The Great Depression Boom For Chinese Restaurants
On top of prohibition being a positive thing for Chinese restaurants, the Great Depression also gave Chinese restaurants an edge in competition. Since the beginning of Chinese restaurants in America, low price has always been one of the features.
Because Chinese restaurants were already priced very cheaply, they gained an advantage over the competition. It was economical to eat Chinese American cuisine.
The Chinese Exclusion act prevented many families from being together and most Chinese immigration up until it was repealed. This was finally repealed in 1943 and while there were still rules on immigration, it did remove what was an abomination of American history.
Chinese restaurants started becoming commonplace and provided one way for Asians and Asian Americans to start businesses all across America.
Phil Wong’s Opens In Fargo
Phil Wong’s opened its doors in Fargo, North Dakota in 1970 and stayed open until 2004. The place’s namesake, Phil, illegally migrated to the US in the 20s and gained citizenship upon being dishonorably discharged from the US Military.
I can honestly say that I know many people who loved Phil Wong’s and really was the only exposure that Fargo had to Chinese food. Since then, several places have opened in the area. So many that I can’t even count them.
Alright, so if I can put a date on when Chinese American cuisine transformation officially completed, I am going to arbitrarily say 1970…. When Phil Wong’s opened.
Yes, the food and cuisine continue to change and maybe becomes closer to the original cuisine, but the kind of Americanized Chow Mein or Chop Suey is now available at almost any city with any size to it. I got it at Phil Wongs.
And if you travel to Asia or to more populated areas you are going to see dishes that are just different and closer to traditional cuisine. If you walk around Chinatowns in the US, you are going to see things that many just don’t imagine in their Norman Rockwell perceptions of what stereotypical America is. It doesn’t make Chinatown any less American and I think it actually makes America better.

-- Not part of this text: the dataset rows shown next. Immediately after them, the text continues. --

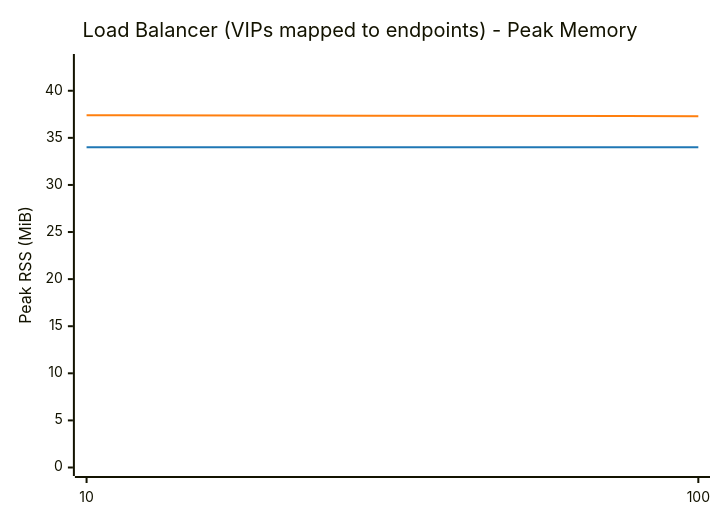
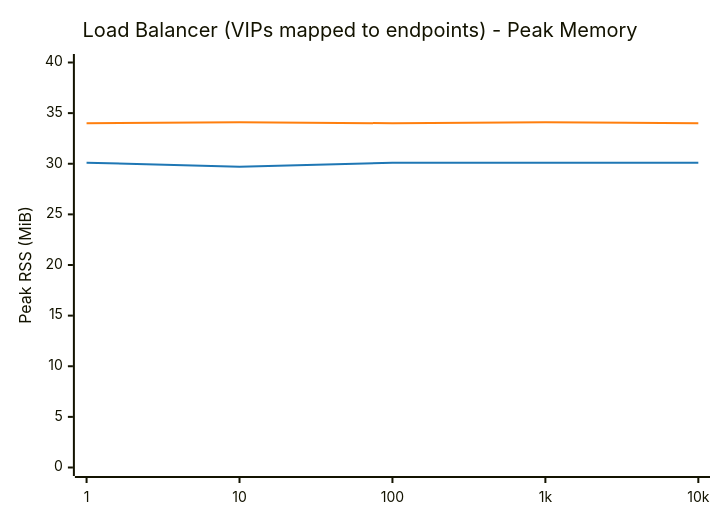
One commit to LionelJouin/ovs-ovn-bench changed the tenth of 14 diagrams in results/BENCHMARK_REPORT.md. Above: the diagram before and after it, drawn with Mermaid. The commit also changed other lines of this file and 4 other files, not shown here.

````diff
--- a/results/BENCHMARK_REPORT.md
+++ b/results/BENCHMARK_REPORT.md
@@ -224,14 +625,14 @@
 ```mermaid
 ---
 config:
     themeVariables:
         xyChart:
             plotColorPalette: "#1f77b4, #ff7f0e"
 ---
 xychart-beta
     title "Load Balancer (VIPs mapped to endpoints) - Peak Memory"
-    x-axis ["10", "100"]
-    y-axis "Peak RSS (MiB)" 0 --> 43
-    line "glibc malloc" [34.0, 34.0]
-    line "jemalloc" [37.4, 37.3]
+    x-axis ["1", "10", "100", "1k", "10k"]
+    y-axis "Peak RSS (MiB)" 0 --> 40
+    line "glibc malloc" [30.1, 29.7, 30.1, 30.1, 30.1]
+    line "jemalloc" [34.0, 34.1, 34.0, 34.1, 34.0]
 ```
````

Maybe the question isn’t if Phil Wong’s was Chinese American Cuisine or real Chinese (yeah… it was Americanized Chinese), but maybe the question lies in how did Phil Wong bring two distinct and American cultures a little bit closer together using food? Maybe Phil Wong opened up doors for other restaurateurs and helped bring inch authentic dishes to the palates of my neighbors in Fargo, ND. The journey of Chinese culture to Fargo, ND is like many American stories in that we each have a unique heritage and come to this melting pot to find a better life. Somehow, everybody changes a bit and hopefully, we find ourselves in a better place together. The story of Chinese American cuisine, perhaps is a reflection of America.
I really hope you enjoyed this brief look at the history of Chinese American cuisine. This really is a deeper topic than I can cover in one blog post, but today I hope you get a feel for how that transformation happened and some key points in history that enabled and resulted in the Chinese food we see in our restaurants today.